There are several things to consider in determining whether the former employees, in the case before the Commission, knowingly and willingly released their pending claims. The criteria put forth in Stroman are useful. Courts appear to put much emphasis on education and experience, as well as on whether the release specifically discusses pending suits or causes of actions. In the instant case, there is a typed release of less than one page. Some of it is confusing, but it appears to be written in all-encompassing language in an attempt to secure an unequivocal release of all claims. The release does not specifically refer to pending lawsuits, but it does refer to "causes of action . . . may now have." Argument can be made that these releases were not knowing and voluntary, depending on the specific circumstances for each of the employees who had pending charges against the employer. It might be easy for an employee not to understand that a release of all claims in the pending charges was being made, especially if an attorney was not consulted. However, the employer did advise that an attorney be consulted. Other factors to consider are how the dollar figure was determined, whether the money was compensation for the job termination and unused vacation, and whether the employees had input in the drafting of the release. In the instant case, we know that the terms of the release were negotiated by the union on behalf of the employees. We know that courts have consistently held such releases to be valid, if knowingly signed by the employee.
Please note that Age Discrimination in Employment Act claims require specific language in a release. It is unclear as to exactly when a court will interpret a release of other Title VII claims to be valid under various sets of fact.
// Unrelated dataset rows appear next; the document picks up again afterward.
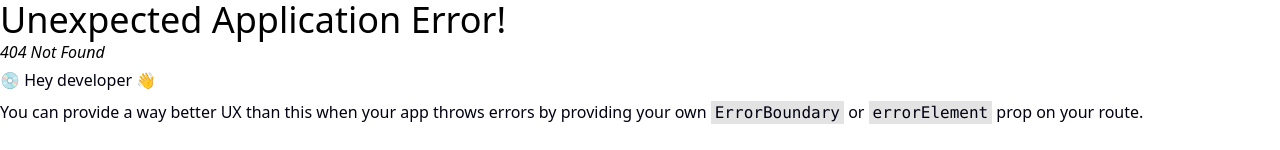
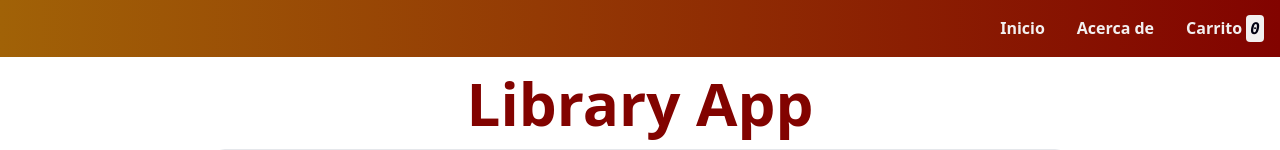
Before and after one commit to EmiNu5/library_app, a React (Vite) app: page / in a window 1280 px wide. Before the commit this address had no page. Shown: the top 150 px of the page. Built offline with nearby package versions, Linux system fonts and the light colour scheme; a web font is replaced by a local one.

Commit message:
fix rute home

```diff
--- a/src/components/Navbar.jsx
+++ b/src/components/Navbar.jsx
@@ -9,7 +9,7 @@
     <nav className=" bg-gradient-to-r from-yellow-700 via-orange-800 to-red-700 flex flex-wrap items-center justify-between p-4">
       <div className="flex items-center space-x-3 rtl:space-x-reverse"></div>
       <div className="w-full md:block md:w-auto font-medium flex flex-col p-4 md:p-0 mt-4 border rounded-lg md:flex-row md:space-x-8 rtl:space-x-reverse md:mt-0 md:border-0 text-white">
-        <NavLink className="cursor-pointer font-semibold" to="/home">
+        <NavLink className="cursor-pointer font-semibold" to="/">
           Inicio
         </NavLink>
         <NavLink className="cursor-pointer font-semibold" to="/acercade">
--- a/src/main.jsx
+++ b/src/main.jsx
@@ -11,7 +11,7 @@
 
 const router = createBrowserRouter([
   {
-    path: '/home',
+    path: '/',
     element: <Home />,
     errorElement: <PageNotFound />,
   },
--- a/src/views/App.jsx
+++ b/src/views/App.jsx
@@ -9,7 +9,7 @@
   return (
       <Router>
         <Routes>
-          <Route path="/home" element={<Home />} />
+          <Route path="/" element={<Home />} />
           <Route path="/about" element={<About />} />
           <Route path="/cart" element={<Cart />} />
           <Route path="*" element={<PageNotFound />} />
```
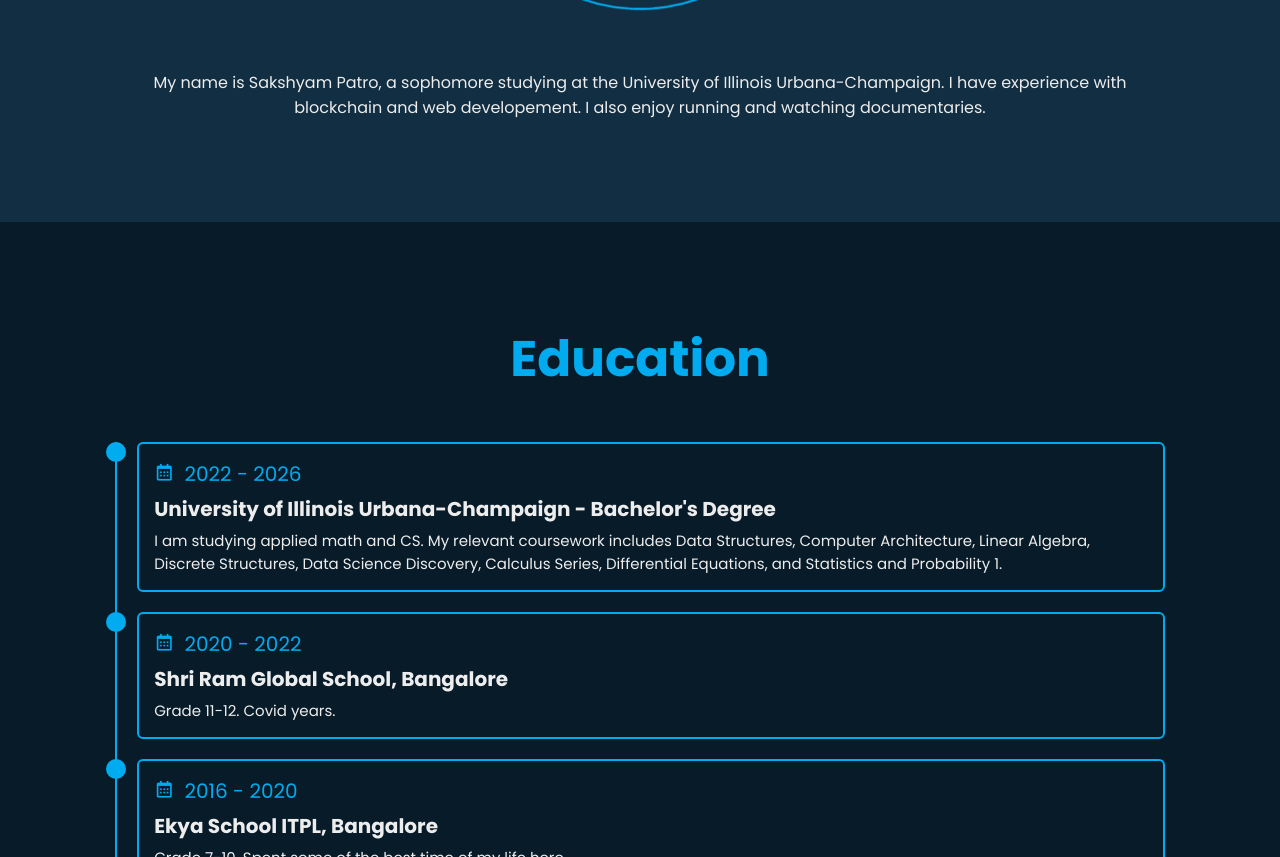
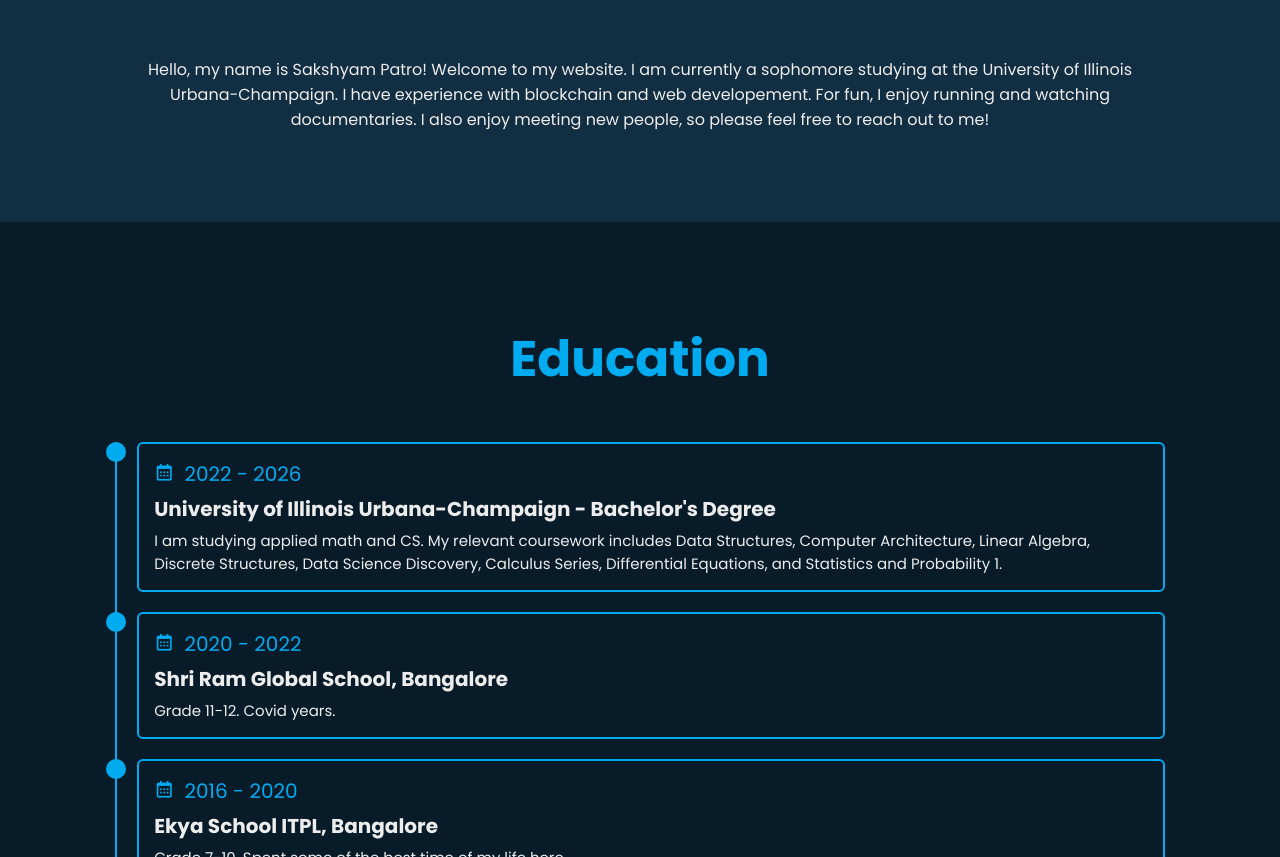
Before and after one commit to Sakshyam-Patro/Sakshyam-Patro.github.io, a plain HTML site: page index.html in a window 1280 px wide. Shown: the part 1378-2235 px from the top of the page. Drawn offline with nearby package versions, Linux system fonts and the light colour scheme.

Commit message:
Update index.html

```diff
--- a/index.html
+++ b/index.html
@@ -70,7 +70,7 @@
 
         <div class="about-content">
             <!-- <h3>College Student</h3> -->
-            <p> My name is Sakshyam Patro, a sophomore studying at the University of Illinois Urbana-Champaign. I have experience with blockchain and web developement. I also enjoy running and watching documentaries.
+            <p> Hello, my name is Sakshyam Patro! Welcome to my website. I am currently a sophomore studying at the University of Illinois Urbana-Champaign. I have experience with blockchain and web developement. For fun, I enjoy running and watching documentaries. I also enjoy meeting new people, so please feel free to reach out to me!
             </p>
 <!--
             <div class="btn-box btns">
```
It would appear that, based on current court interpretation of releases obtained under conditions such as in this case, the employees' pending lawsuits are precluded by the signed releases based on the all-encompassing language in the release. This conclusion is made without the benefit of any specific details on the individual circumstances of each employee who had a pending lawsuit.
Delores N. Coe-Barbee
Assistant Attorney General